Archaeologists know that the royals wore a lot of jewelry. They wore bracelets, nose plugs, ear plugs, earrings, knee bands, anklets, necklaces, bracelets, rings, and pendants made from shark and crocodile teeth and claws, shells, obsidian, bone, wood, polished stone, and jadeite. Ear plugs are earrings that fit inside large holes cut into the earlobe.
Common people wore simple nose plugs, lip plugs, and earrings of bone, wood, shell, and stone. Nose and lip plugs are just like ear plugs. They are pieces of jewelry that fit into holes cut for the purpose of decorating the body.
Mesoamerican jade, from the highlands of what is now Guatemala, is called “jadeite.” Though green like the jade of China, it can also be black. Maya royalty prized jadeite because its green color reminded them of fields of green corn stalks.

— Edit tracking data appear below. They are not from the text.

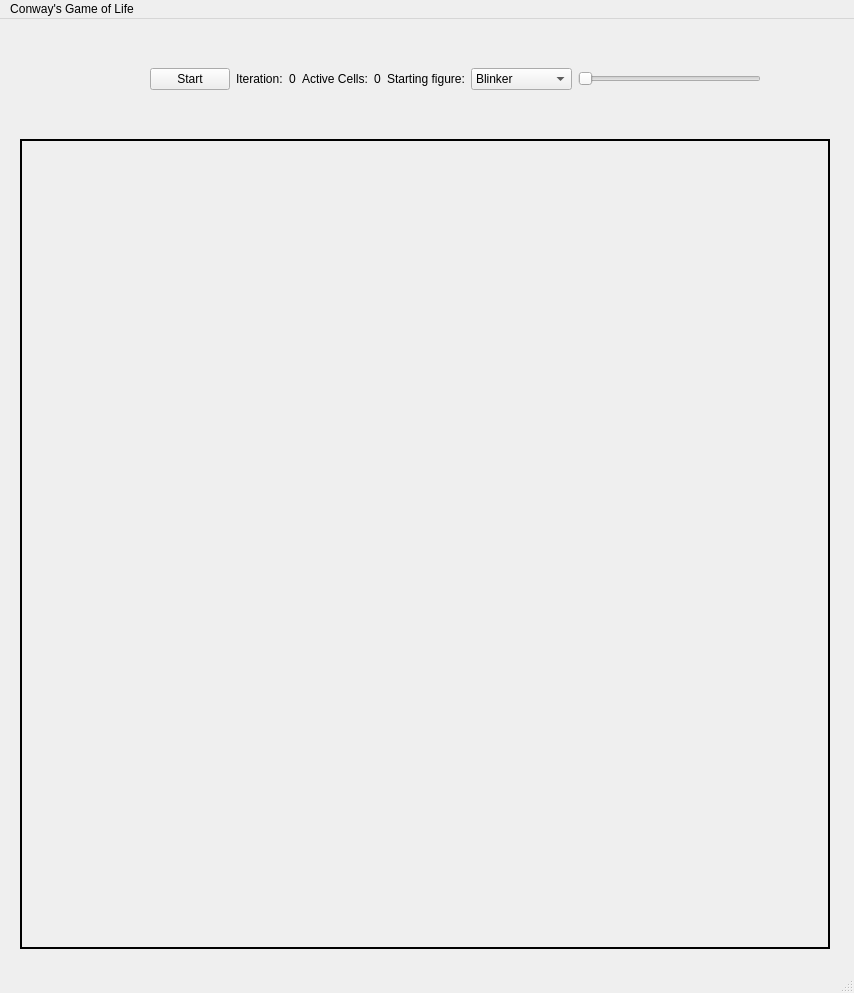
This is mainwindow.ui in jhonitmon/gameoflife_ui as Qt 5 draws it before an edit. The edited form follows.
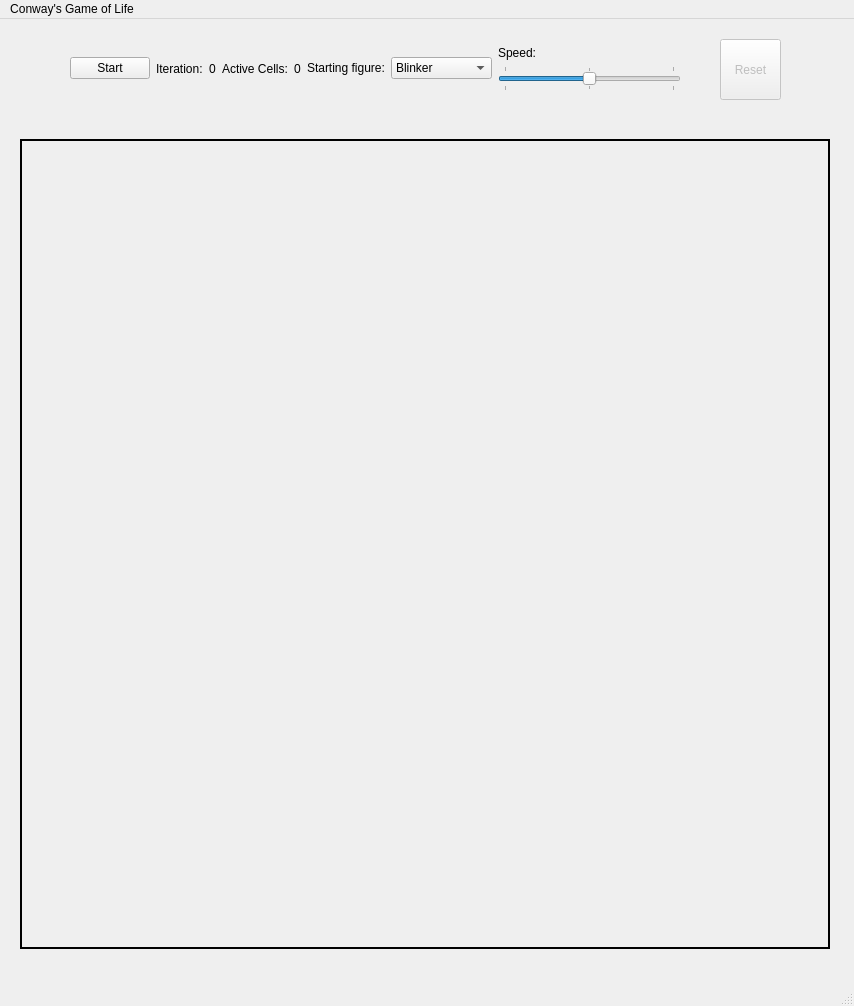
This is the edited form.

Commit message: reset button and speed slider added

```diff
--- a/mainwindow.ui
+++ b/mainwindow.ui
@@ -7,12 +7,15 @@
     <x>0</x>
     <y>0</y>
     <width>854</width>
-    <height>993</height>
+    <height>1006</height>
    </rect>
   </property>
   <property name="windowTitle">
    <string>MainWindow</string>
   </property>
+  <property name="tabShape">
+   <enum>QTabWidget::Rounded</enum>
+  </property>
   <widget class="QWidget" name="centralwidget">
    <widget class="QLabel" name="grid">
     <property name="enabled">
@@ -45,8 +48,8 @@
    <widget class="QWidget" name="gridLayoutWidget_4">
     <property name="geometry">
      <rect>
-      <x>150</x>
-      <y>20</y>
+      <x>70</x>
+      <y>10</y>
       <width>611</width>
       <height>80</height>
      </rect>
@@ -134,19 +137,58 @@
       </layout>
      </item>
      <item row="0" column="4">
+      <layout class="QVBoxLayout" name="verticalLayout">
+       <item>
+        <widget class="QLabel" name="label_4">
+         <property name="text">
+          <string>Speed:</string>
+         </property>
+        </widget>
+       </item>
+       <item>
       <widget class="QSlider" name="horizontalSlider">
        <property name="minimum">
         <number>1</number>
        </property>
        <property name="maximum">
-        <number>10</number>
+          <number>3</number>
+         </property>
+         <property name="pageStep">
+          <number>5</number>
+         </property>
+         <property name="sliderPosition">
+          <number>2</number>
        </property>
        <property name="orientation">
         <enum>Qt::Horizontal</enum>
        </property>
+         <property name="tickPosition">
+          <enum>QSlider::TicksBothSides</enum>
+         </property>
+         <property name="tickInterval">
+          <number>1</number>
+         </property>
       </widget>
      </item>
     </layout>
+     </item>
+    </layout>
+   </widget>
+   <widget class="QPushButton" name="btn_reset">
+    <property name="enabled">
+     <bool>false</bool>
+    </property>
+    <property name="geometry">
+     <rect>
+      <x>720</x>
+      <y>20</y>
+      <width>61</width>
+      <height>61</height>
+     </rect>
+    </property>
+    <property name="text">
+     <string>Reset</string>
+    </property>
    </widget>
   </widget>
   <widget class="QMenuBar" name="menubar">
```
Lines whose indentation alone changed are shown as unchanged. The commit also changes 2 other files.
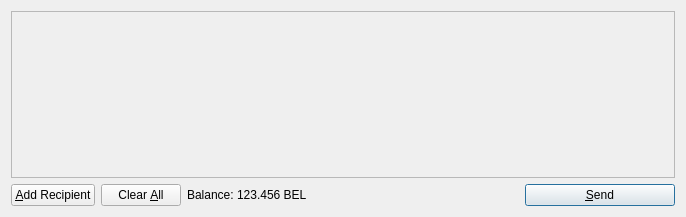
Before: the Qt Designer form src/qt/forms/sendcoinsdialog.ui in hscoin/hashcoin, drawn with Qt 5.
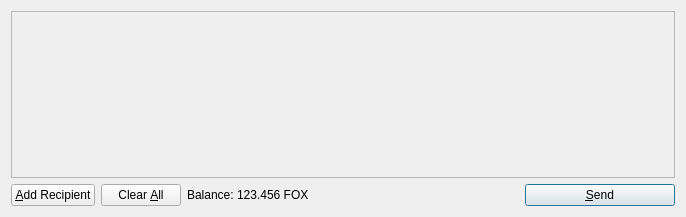
After: the same form once the commit is applied. Icons and pictures are not drawn.

Patch:
```diff
--- a/src/qt/forms/sendcoinsdialog.ui
+++ b/src/qt/forms/sendcoinsdialog.ui
@@ -119,7 +119,7 @@
           <cursorShape>IBeamCursor</cursorShape>
          </property>
          <property name="text">
-          <string>123.456 BEL</string>
+          <string>123.456 FOX</string>
          </property>
          <property name="textInteractionFlags">
           <set>Qt::LinksAccessibleByMouse|Qt::TextSelectableByKeyboard|Qt::TextSelectableByMouse</set>
```
Left out of the diff: 4 changed lines with no effect on the pictures.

Jadeite is a very hard stone that ranges in color from blue-green to nearly black. The Maya collected it from the riverbeds of what is now Guatemala. Because they prized it so much, Maya nobles even drilled holes in their teeth and filled them with jadeite! The Maya learned how to drill, grind, and cut jadeite from the Olmec people.
Because jadeite is so hard, it takes great skill to carve - especially without metal tools. Flint, which the Maya used for cutting and carving limestone, was useless against jadeite.
But the ancient Maya were able to saw jadeite into ﬂat slabs by drawing a cord embedded with quartz pieces back and forth over its surface with the help of water and sand. They used bone drills to make decorative cuts and plant fibers to polish the surface of the stone. Jewelry and other items made out of jadeite have been found in Maya tombs.
- Maya Art
Maya art is interesting because it shows a lot of massacre and bloodshed. It never depicts happy scenes. Beauty is in the eyes of the beholder, the Maya idolized people with long oval heads, slightly slanting eyes, long curving noses, and fleshy lips
- Maya Pottery
Maya artists produced world-class pottery. To make their pottery, the ancient Maya used clay from the riverbeds. They strengthened it by adding calcite, quartz, or volcanic ash.
- The Maya Codices
Maya scribes spent their time writing in special books made of paper called codices. In these books, scribes faithfully recorded centuries of Maya history, astronomical calculations, and religious practices. Some of the Maya codices even recorded tra